** WHAT NEEDS TO BE DONE **
Reproduce the listing word for word. Skip any image.

BEGIN DATASET ENTRIES

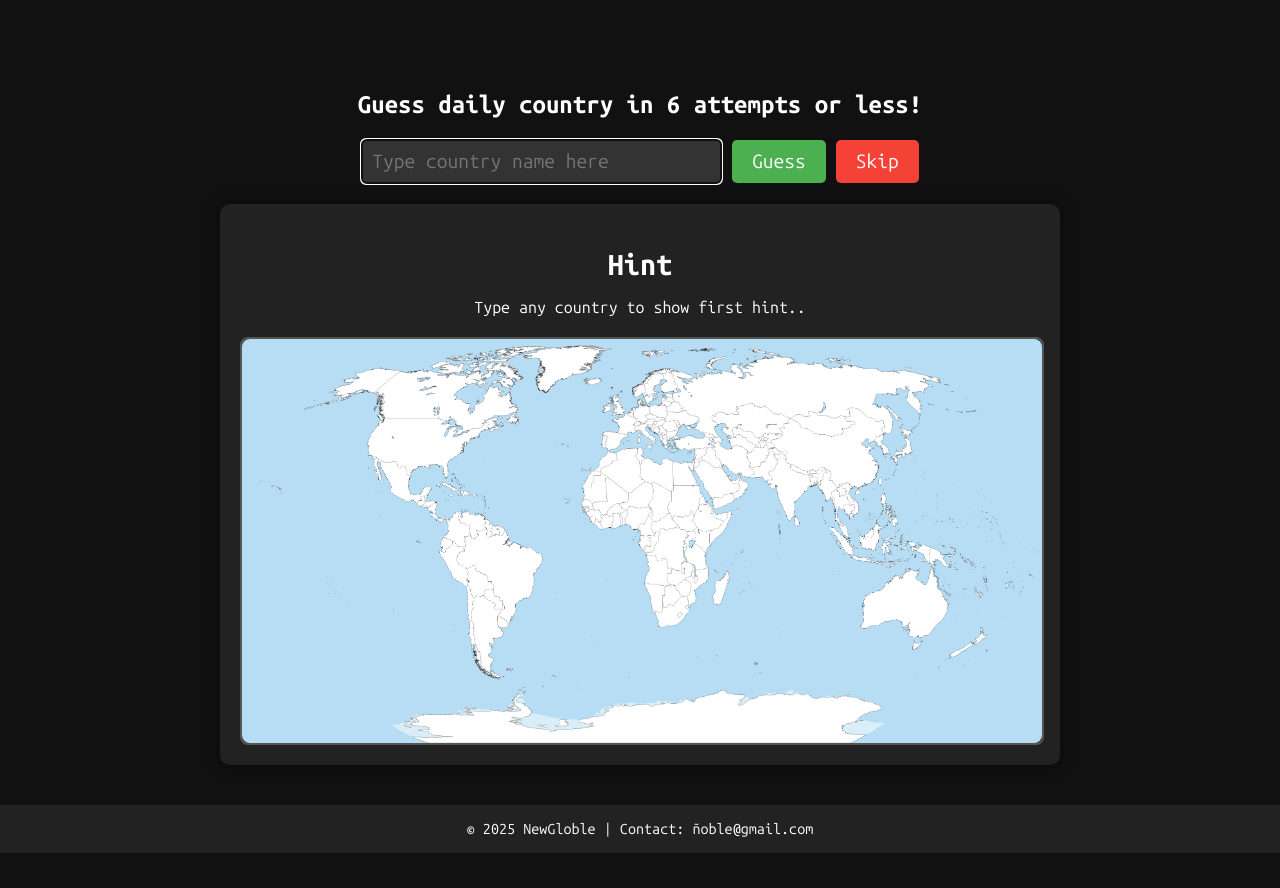
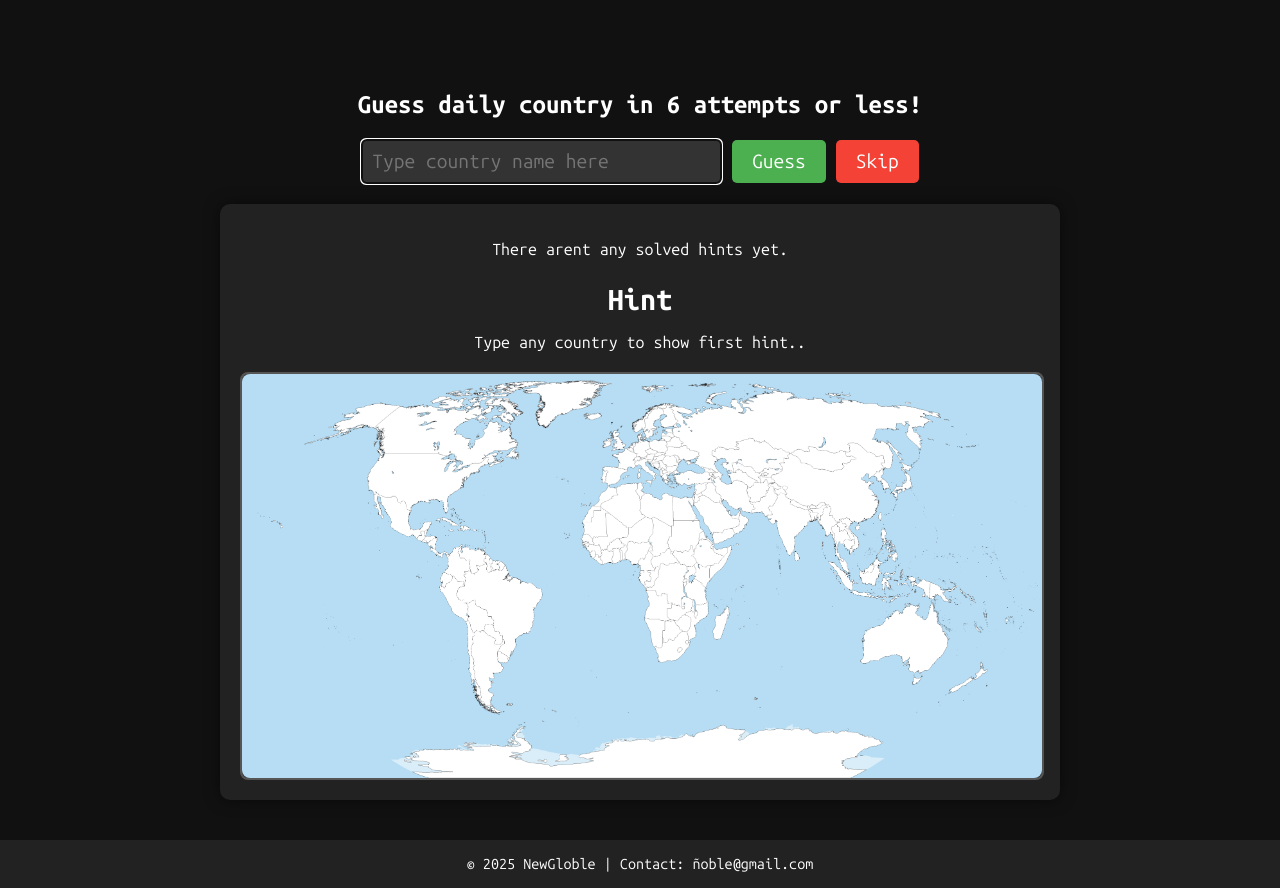
Before and after one commit to danielbaneado/Globle, a Python web app: template templates/daily.html in a window 1280 px wide. Shown: the part 69-957 px from the top of the page. Before the commit the page ends 922 px from the top, so only its background shows below. Run offline with Jinja, Linux system fonts and the light colour scheme; the template is opened without the code that fills it, so the values that code supplies are empty.

Commit message:
solved hints

```diff
--- a/static/js/daily.js
+++ b/static/js/daily.js
@@ -7,9 +7,9 @@ for (const [name] of Object.entries(countries.countries)) {
   countriesToGet.push(name.toLocaleLowerCase())
 }
 class DailyGame extends Game {
-    constructor(guessBtn, skipBtn, hintTitle, hintContent, matchContent, hiddenTitle, messages, storageKey) {
-        super(guessBtn, skipBtn, hintTitle, hintContent, matchContent, hiddenTitle, messages)
-        this.storageKey= "dailyMode"
+    constructor(guessBtn, skipBtn, hintTitle, hintContent, matchContent, hiddenTitle, messages, solvedHints) {
+      super(guessBtn, skipBtn, hintTitle, hintContent, matchContent, hiddenTitle, messages, undefined, undefined, solvedHints)
+      this.storageKey = "dailyMode"
     }
     getCountry() {
       return getDailyCountry()
@@ -24,7 +24,8 @@ document.addEventListener("DOMContentLoaded", () => {
     document.getElementById("hint-content"),
     document.getElementById("match-content"),
     document.getElementById("hidden-title"),
-    document.getElementById("messages")
+    document.getElementById("messages"),
+    document.getElementById("solved-hints")
   )
   dailyGame.getMatch()
   dailyGame.renderGuesses()
--- a/static/js/new_globle.js
+++ b/static/js/new_globle.js
@@ -51,7 +51,7 @@ export function getRandomCountry() {
 }
 
 export class Game {
-    constructor(guessBtn, skipBtn, hintTitle, hintContent, matchContent, hiddenTitle, messages, guesses, match) {
+    constructor(guessBtn, skipBtn, hintTitle, hintContent, matchContent, hiddenTitle, messages, guesses, match, solvedHints){
         this.country= String(this.getCountry())
         this.points= 120
         this.attempts= 0
@@ -63,6 +63,7 @@ export class Game {
         this.matchContent= matchContent
         this.hiddenTitle= hiddenTitle
         this.messages= messages
+        this.solvedHints= solvedHints
         this.match= {}
     }
     showHints(qualities, guess) {
@@ -109,6 +110,10 @@ export class Game {
         this.messages.classList.remove("error-message")
         this.messages.textContent= "Country already guessed!"
       }
+      console.log(guess[0], this.country[0].toLocaleLowerCase())
+      if (guess[0]== this.country[0].toLocaleLowerCase()){
+        this.solvedHints.textContent= `Solved hints: Initial -> ${this.country[0]} ✅`
+      }
     }
     validateHints(){
       this.hintTitle.innerHTML= `${qualities[this.attempts - 1]}`
@@ -131,6 +136,7 @@ export class Game {
       else {
         this.hintContent.innerHTML= `${mysteryCountry[this.attempts - 1]}`
       }
+
     }
     renderGuesses(){
       if(this.guesses.length!= 0 || this.attempts > 0){
@@ -153,6 +159,11 @@ export class Game {
         }
         else{
           this.validateHints()
+        }
+        const lastGuess= this.guesses.at(-1)
+        console.log(lastGuess, this.country[0].toLocaleLowerCase())
+        if (lastGuess[0]== this.country[0].toLocaleLowerCase()){
+          this.solvedHints.textContent= `Solved hints: Initial -> ${this.country[0]} ✅`
         }
       }
     }
--- a/templates/daily.html
+++ b/templates/daily.html
@@ -29,6 +29,7 @@
         </div>
         <div class="game-container">
             <div class="hint-area">
+                <p id="solved-hints">There arent any solved hints yet.</p>
                 <h2 id="hint-number" class="hint-title">Hint</h2>
                 <p id="hint-content">Type any country to show first hint..</p>
             </div>
--- a/templates/random.html
+++ b/templates/random.html
@@ -30,6 +30,7 @@
         </div>
         <div class="game-container">
             <div class="hint-area">
+                <p id="solved-hints">solved hints</p>
                 <h2 id="hint-number" class="hint-title">Hint</h2>
                 <p id="hint-content">Type any country to show first hint..</p>
             </div>
```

END DATASET ENTRIES

** RESULT **
Before and after one commit to danielbaneado/Globle, a Python web app: template templates/daily.html in a window 1280 px wide. Shown: the part 69-957 px from the top of the page. Before the commit the page ends 922 px from the top, so only its background shows below. Run offline with Jinja, Linux system fonts and the light colour scheme; the template is opened without the code that fills it, so the values that code supplies are empty.

Commit message:
solved hints

```diff
--- a/static/js/daily.js
+++ b/static/js/daily.js
@@ -7,9 +7,9 @@ for (const [name] of Object.entries(countries.countries)) {
   countriesToGet.push(name.toLocaleLowerCase())
 }
 class DailyGame extends Game {
-    constructor(guessBtn, skipBtn, hintTitle, hintContent, matchContent, hiddenTitle, messages, storageKey) {
-        super(guessBtn, skipBtn, hintTitle, hintContent, matchContent, hiddenTitle, messages)
-        this.storageKey= "dailyMode"
+    constructor(guessBtn, skipBtn, hintTitle, hintContent, matchContent, hiddenTitle, messages, solvedHints) {
+      super(guessBtn, skipBtn, hintTitle, hintContent, matchContent, hiddenTitle, messages, undefined, undefined, solvedHints)
+      this.storageKey = "dailyMode"
     }
     getCountry() {
       return getDailyCountry()
@@ -24,7 +24,8 @@ document.addEventListener("DOMContentLoaded", () => {
     document.getElementById("hint-content"),
     document.getElementById("match-content"),
     document.getElementById("hidden-title"),
-    document.getElementById("messages")
+    document.getElementById("messages"),
+    document.getElementById("solved-hints")
   )
   dailyGame.getMatch()
   dailyGame.renderGuesses()
--- a/static/js/new_globle.js
+++ b/static/js/new_globle.js
@@ -51,7 +51,7 @@ export function getRandomCountry() {
 }
 
 export class Game {
-    constructor(guessBtn, skipBtn, hintTitle, hintContent, matchContent, hiddenTitle, messages, guesses, match) {
+    constructor(guessBtn, skipBtn, hintTitle, hintContent, matchContent, hiddenTitle, messages, guesses, match, solvedHints){
         this.country= String(this.getCountry())
         this.points= 120
         this.attempts= 0
@@ -63,6 +63,7 @@ export class Game {
         this.matchContent= matchContent
         this.hiddenTitle= hiddenTitle
         this.messages= messages
+        this.solvedHints= solvedHints
         this.match= {}
     }
     showHints(qualities, guess) {
@@ -109,6 +110,10 @@ export class Game {
         this.messages.classList.remove("error-message")
         this.messages.textContent= "Country already guessed!"
       }
+      console.log(guess[0], this.country[0].toLocaleLowerCase())
+      if (guess[0]== this.country[0].toLocaleLowerCase()){
+        this.solvedHints.textContent= `Solved hints: Initial -> ${this.country[0]} ✅`
+      }
     }
     validateHints(){
       this.hintTitle.innerHTML= `${qualities[this.attempts - 1]}`
@@ -131,6 +136,7 @@ export class Game {
       else {
         this.hintContent.innerHTML= `${mysteryCountry[this.attempts - 1]}`
       }
+
     }
     renderGuesses(){
       if(this.guesses.length!= 0 || this.attempts > 0){
@@ -153,6 +159,11 @@ export class Game {
         }
         else{
           this.validateHints()
+        }
+        const lastGuess= this.guesses.at(-1)
+        console.log(lastGuess, this.country[0].toLocaleLowerCase())
+        if (lastGuess[0]== this.country[0].toLocaleLowerCase()){
+          this.solvedHints.textContent= `Solved hints: Initial -> ${this.country[0]} ✅`
         }
       }
     }
--- a/templates/daily.html
+++ b/templates/daily.html
@@ -29,6 +29,7 @@
         </div>
         <div class="game-container">
             <div class="hint-area">
+                <p id="solved-hints">There arent any solved hints yet.</p>
                 <h2 id="hint-number" class="hint-title">Hint</h2>
                 <p id="hint-content">Type any country to show first hint..</p>
             </div>
--- a/templates/random.html
+++ b/templates/random.html
@@ -30,6 +30,7 @@
         </div>
         <div class="game-container">
             <div class="hint-area">
+                <p id="solved-hints">solved hints</p>
                 <h2 id="hint-number" class="hint-title">Hint</h2>
                 <p id="hint-content">Type any country to show first hint..</p>
             </div>
```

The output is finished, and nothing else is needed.